Considering my right middle finger...A) I did not claim this on my original C&P exam and have not previously been to the VA Hospital concerning my pain until now...after 12 years of being out of the military is their a possibility that I could get a rating on my right middle finger / right knuckle. Lastly I have a current rating of 0% on periodic tinnitus, I just got a hearing test done which was negative but my tinnitus is getting severely worse. That said, I am trying to get a doctors letter through the VA proving that my tinnitus happened in the military. Should I...A) go to A Doctor that is not working for the VA... B) the Audiologist department specifically told me that the VA C&P examiners do not accept letters from a Audiologist proving tinnitus happened in the military...only A Doctors is justifiable. Is this factual and what is your advice concerning my tinnitus claim. Moreover I would rely appreciate any advice given concerning the above statements…and thankyou for taking the time and effort for every veteran that is in need for sound advice.


Most of your questions are already answered in my A to Z Guide. Click


A "condition", the VA term for an injury or illness that occurred during military service, or if pre-existing, was aggravated by military service, is measured for the disabling effects of the
condition in real time.

If you have a broken bone, it may be rated as a broken bone. When it heals it can no longer be rated as broken. That concept applies to everything from cancerous diseases to a shoulder joint.

Once it is fixed, why should they pay you for something that no longer exists?

Just having a condition does not mean an instant path to compensation. The compensation is after all "Disability Compensation". If a veteran has a service connected condition, let's say high blood pressure, and that condition is easily controlled by medication and causes no loss of any time from earning a living, there is no disability.

Most veterans who receive disability compensation would give up those benefits in a minute if they could trade their condition for normalcy. I'd much rather be back in the workplace doing the job I loved for over 35 years. I'd give up my 100% rating in a heartbeat to be rid of my chronic pain.

C & P examiners do not make disability decisions. They only contribute statements to the "rater" who is at the Regional Office and that is where the decision is made. If you have outside data from a civilian audiologist or any civilian doctor, that evidence is perfectly acceptable as a part of your record...at the RO. You mail it to them.

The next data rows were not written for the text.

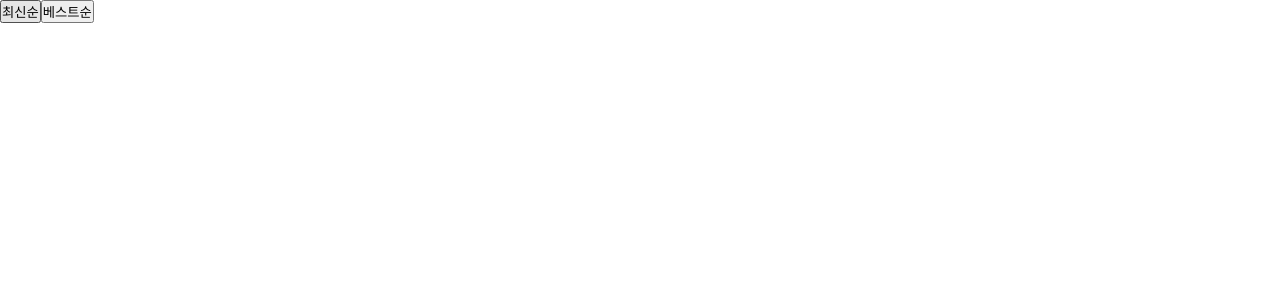
Repository: songjiwon17/React_study_movie
Page: /
An editor plug-in stored every save of this project. The page is shown before and after the next save, followed by the edit.
The browser window is 1280 px wide. The pictures show the whole page.
The page's requests for data from a server got no answer. The project was rebuilt for these pictures with package versions that can differ from the ones it lists, and the page was loaded fresh each time. No one was signed in, and anything a server would have sent is missing.

Above is the page before, as saved 2023-09-25 19:42:35.

### public/index.html
<!DOCTYPE html>
<html lang="ko">
    <head>
        <meta charset="UTF-8">
        <title>movie_pedia</title>
    </head>
    <body>
        <div id="root"></div>
    </body>
</html>

### src/index.js
import React from 'react';
import ReactDOM from 'react-dom/client';
import App from '../src/components/App';

const root = ReactDOM.createRoot(document.getElementById('root'));
root.render(
  <React.StrictMode>
    <App />
  </React.StrictMode>
);

### src/components/App.js
import { getReviews } from "../api";
import ReviewList from "./ReviewList";
import { useEffect, useState } from "react";

const LIMIT = 6;

function App(){
    const [items, setItems] = useState([]); //
    const [order, setOrder] = useState('createdAt');
    const [offset, setOffset] = useState(0);

    const sortedItems = items.sort((a,b)=>b[order] - a[order]);
    const handleNewestClick = () => setOrder('createdAt');
    const handleBestClick = () => setOrder('rating');

    const handleDelete = (id)=>{ //id를 파라미터로 받아옴 //해당아이디를 가진 요소를 filter를 통해서 걸러낸다.
        const nextItems = items.filter((item)=>item.id !== id); //!== -> 같지 않으면 true 반환
        setItems(nextItems);
    }

    const handleLoad = async (options) => {
        const { reviews } = await getReviews(options);
        if(options.offset === 0){
            setItems(reviews);
        }else{
            setItems([...items, ...reviews]);
        }
        setOffset(options.offset + reviews.length);
    };

    const handleLoadMore = ()=>{
        handleLoad({ order, offset, limit:LIMIT})
    }

    useEffect(()=>{
        handleLoad({order, offset:0, limit: LIMIT});
    },[order])

    return (
        <div>
            <div>
                <button onClick={handleNewestClick}>최신순</button>
                <button onClick={handleBestClick}>베스트순</button>
            </div>
            <ReviewList items={sortedItems} onDelete={handleDelete}/>
        </div>
    )
}
export default App;

### src/api.js
export async function getReviews({order = 'createAt', offset = 0, limit = 6}){
    const query = `order=${order}&offset=${offset}&limit=${limit}`
    const response = await fetch(`https://learn.codeit.kr/0633/film-reviews?${query}`)
    const body = await response.json();
    return body;
}

### src/components/ReviewList.js
import './ReviewList.css';

function formatDate(value){
    const date = new Date(value);
    return `${date.getFullYear()}. ${date.getMonth() + 1}. ${date.getDate()}`
}

function ReviewListItem({item, onDelete}){ //
    const handleDeleteClick = ()=>onDelete(item.id);

    return(
        <div className="ReviewListItem">
            <img className="ReviewListItem-img" src={item.imgUrl} alt={item.title}/>
            <div>
                <h1>{item.title}</h1>
                <p>{item.rating}</p>
                <p>{formatDate(item.createdAt)}</p>
                <p>{item.content}</p>
                <button onClick={handleDeleteClick}>삭제</button>
            </div>
        </div>
    )
}

function ReviewList({items, onDelete}){
    return (
        <ul>
        {items.map((item)=>{
        return (
            <li key={item.id}>
                <ReviewListItem item={item} onDelete={onDelete}/>
            </li>
        );
        })}
        </ul>
    );
}
export default ReviewList;

### src/components/ReviewList.css
@charset "utf-8";

*{padding: 0; margin: 0;}
a{text-decoration: none;}
ul{list-style: none;}
img{border: none;}

/* ReviewList */
.ReviewListItem{
    display: flex;
    padding: 10px; align-items: center;
}
.ReviewListItem-img{
    width: 200px; height: 300px; object-fit: cover;
    margin-right: 20px;
}

After the next save:
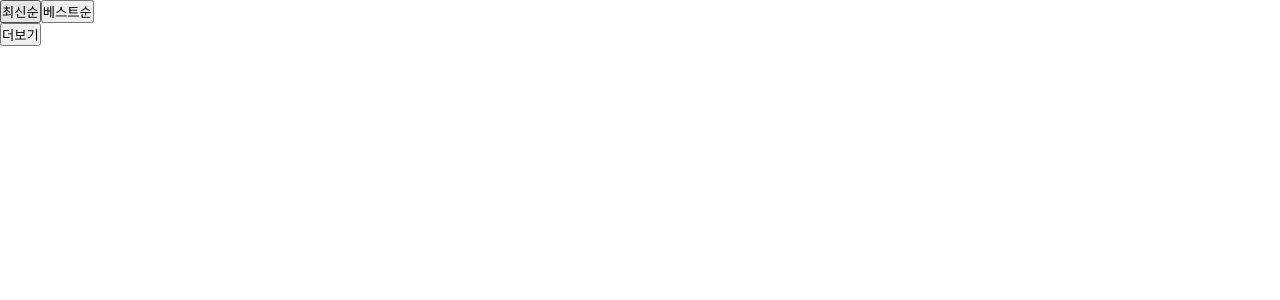
Saved 47 s later.
--- a/src/components/App.js
+++ b/src/components/App.js
@@ -43,6 +43,7 @@ function App(){
                 <button onClick={handleBestClick}>베스트순</button>
             </div>
             <ReviewList items={sortedItems} onDelete={handleDelete}/>
+            <button onClick={handleLoadMore}>더보기</button>
         </div>
     )
 }
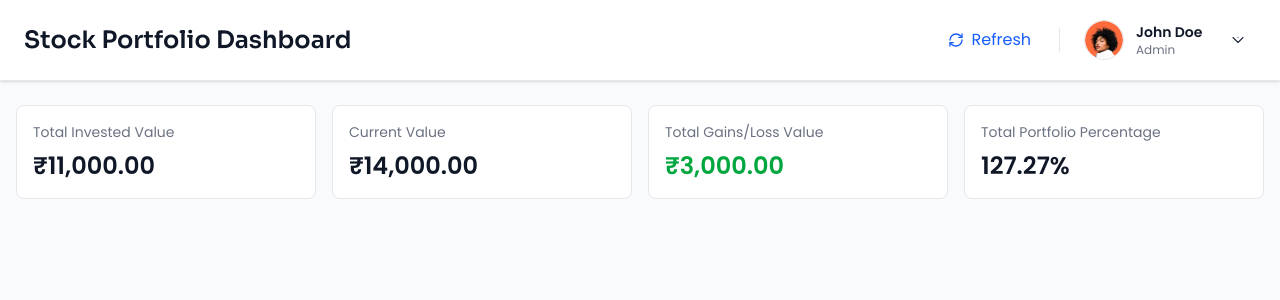
Repository: jabir12-12/inten-project
Page: /
An editor plug-in stored every save of this project. The page is shown before and after the next save, followed by the edit.
The browser window is 1280 px wide. The pictures show the whole page.
The project was rebuilt for these pictures with package versions that can differ from the ones it lists, and the page was loaded fresh each time. The framework's server and built-in components were replaced by stand-ins that run in the browser. Also part of the build but not shown: next.config.ts.

Above is the page before, as saved 2025-05-17 14:42:16.

After the next save:
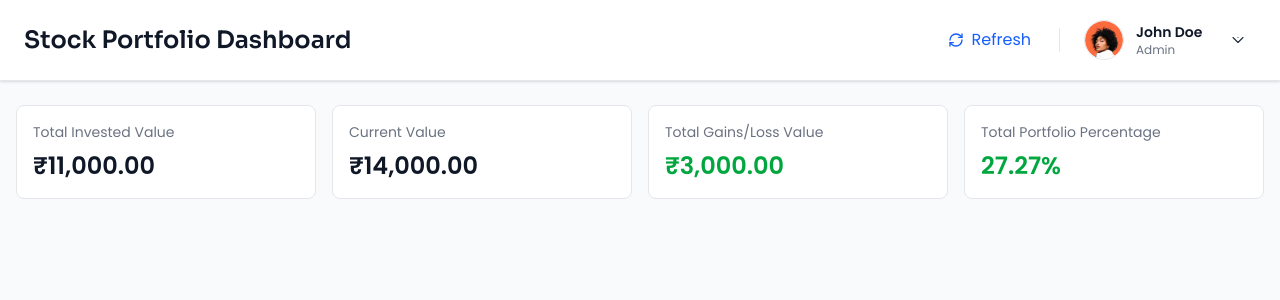
Saved 4 min 52 s later.
--- a/src/pages/index.tsx
+++ b/src/pages/index.tsx
@@ -9,7 +9,7 @@ export default function Home() {
 
   const gainLoss = currentValue - investedValue;
   const isGain = gainLoss >= 0;
-
+  // this convert the text into Indian Rupee format
   const gainLossText = `₹${gainLoss.toLocaleString("en-IN", {
     minimumFractionDigits: 2,
   })}`;
@@ -96,10 +96,11 @@ export default function Home() {
           {/* Portfolio Percentage (optional placeholder) */}
           <button className="flex flex-1 min-w-[240px] p-4 flex-col gap-2 border border-gray-200 rounded-lg bg-white transition-all duration-300 ease-in-out hover:shadow-[0_4px_20px_rgba(255,182,193,0.5)] hover:border-[#D6BBFB] hover:scale-[1.03] active:scale-[0.98]">
             <span className="text-gray-500 text-sm">Total Portfolio Percentage</span>
-            <span className="text-gray-900 text-2xl font-semibold">
-              {((currentValue / investedValue) * 100).toFixed(2)}%
+            <span className={`text-2xl font-semibold ${currentValue >= investedValue ? 'text-green-600' : 'text-red-600'}`}>
+              {(((currentValue - investedValue) / investedValue) * 100).toFixed(2)}%
             </span>
           </button>
+
         </div>
       </div>
     </div>
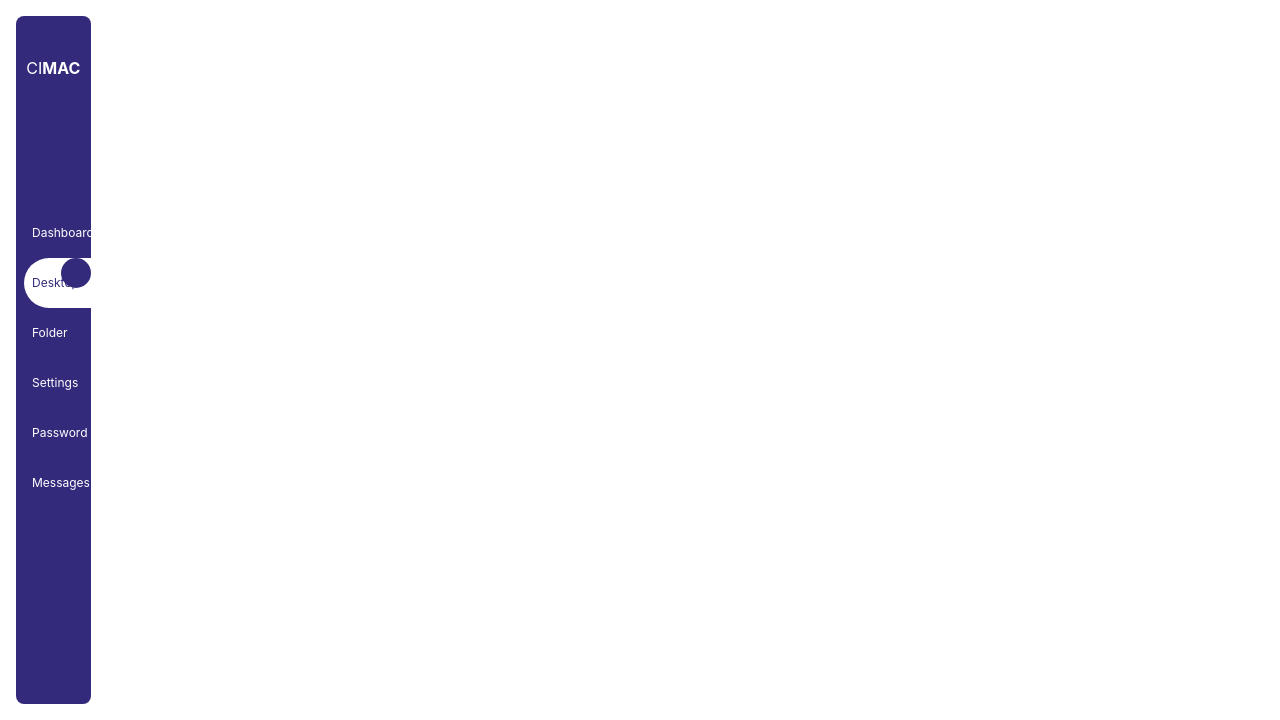
Repository: charleyvibez/experiment-Utility-software-UI
Page: index.html
The author's editor kept a copy of each file at every save. The page is drawn from the files as they stood at one save, then again after the next save.
The browser window is 1280 px wide. The pictures show the whole page.

Above is the page before, as saved 2020-03-17 23:39:36.

### index.html
<!DOCTYPE html>
<html lang="en">
<head>
  <meta charset="UTF-8">
  <meta name="viewport" content="width=device-width, initial-scale=1.0">

  <link rel="stylesheet" href="tailwind.css">
  <link rel="stylesheet" href="index.css">
  <title>Document</title>
</head>
<body>
  <aside class="w-1/12 p-4 h-screen">
    <div class="aside-container bg-gray-100 rounded-lg flex flex-col items-center h-full">
      <div class="logo pt-10 text-white">
        <h3>CI<span class="font-bold">MAC</span></h3>
      </div>

      <nav class="flex flex-col items-center text-xs mt-32 text-white w-full pl-2">
        <div class="nav-item w-full pl-2 py-4">Dashboard</div>
        <div class="nav-item w-full pl-2 py-4 active-nav">Desktop</div>
        <div class="nav-item w-full pl-2 py-4">Folder</div>
        <div class="nav-item w-full pl-2 py-4">Settings</div>
        <div class="nav-item w-full pl-2 py-4">Password</div>
        <div class="nav-item w-full pl-2 py-4">Messages</div>
      </nav>
    </div>

  </aside>
  <main></main>
</body>
</html>

### index.css
.aside-container {
  background: #332a7b;
}
.active-nav {
  position: relative;
  background:white;
  color: #332a7b;
  border-bottom-left-radius: 30px;
  border-top-left-radius: 30px;
}

.active-nav:before {
  position: absolute;
  content: '';
  height: 30px;
  width: 30px;
  border-radius: 50%;
  top: 0;
  right: 0;
  background: #332a7b;
}

Loaded but not shown: tailwind.css (library)

After the next save:
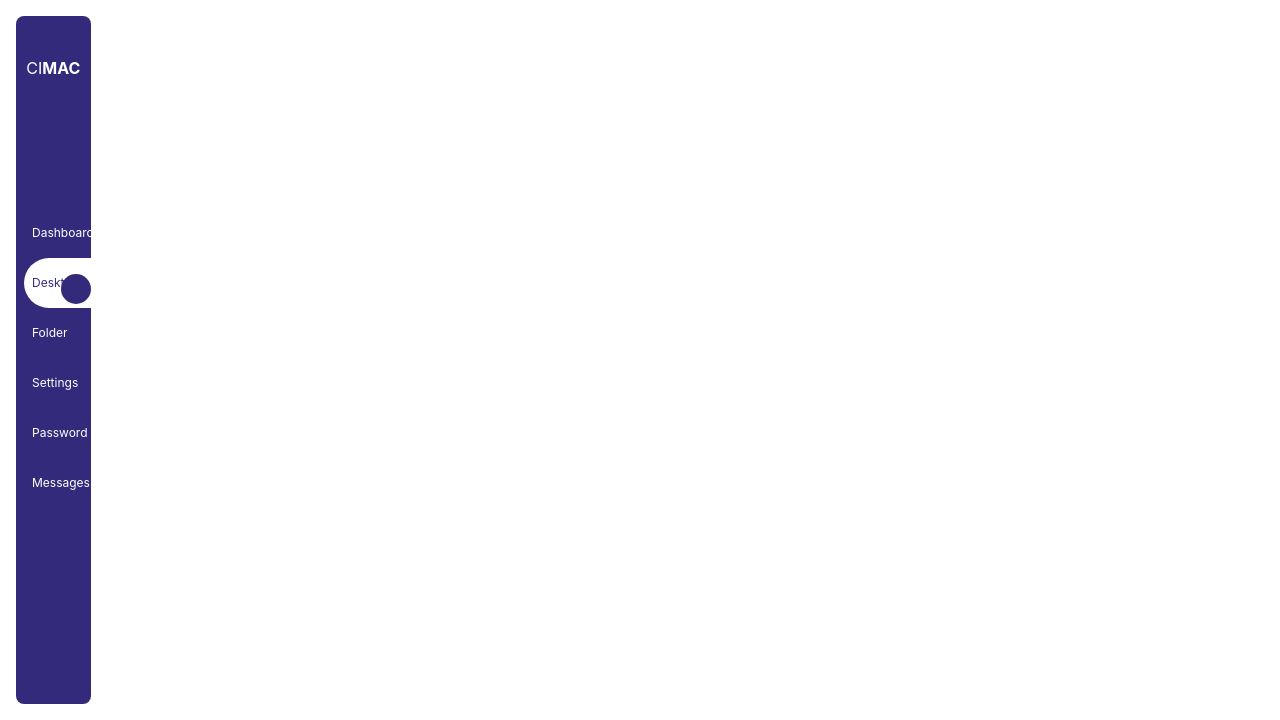
Saved 33 s later.
--- a/index.css
+++ b/index.css
@@ -15,7 +15,7 @@
   height: 30px;
   width: 30px;
   border-radius: 50%;
-  top: 0;
+  top: -10;
   right: 0;
   background: #332a7b;
 }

If you already have a rating of 0% service connected for tinnitus, you do not have to prove that it happened in service. VA has already ceded that point by the rating. Now you must prove that it is
disabling...that it is worse and no longer intermittent. A statement from a civilian caregiver will help.

Read my guide to learn how the system works for you and the things you should do to be successful.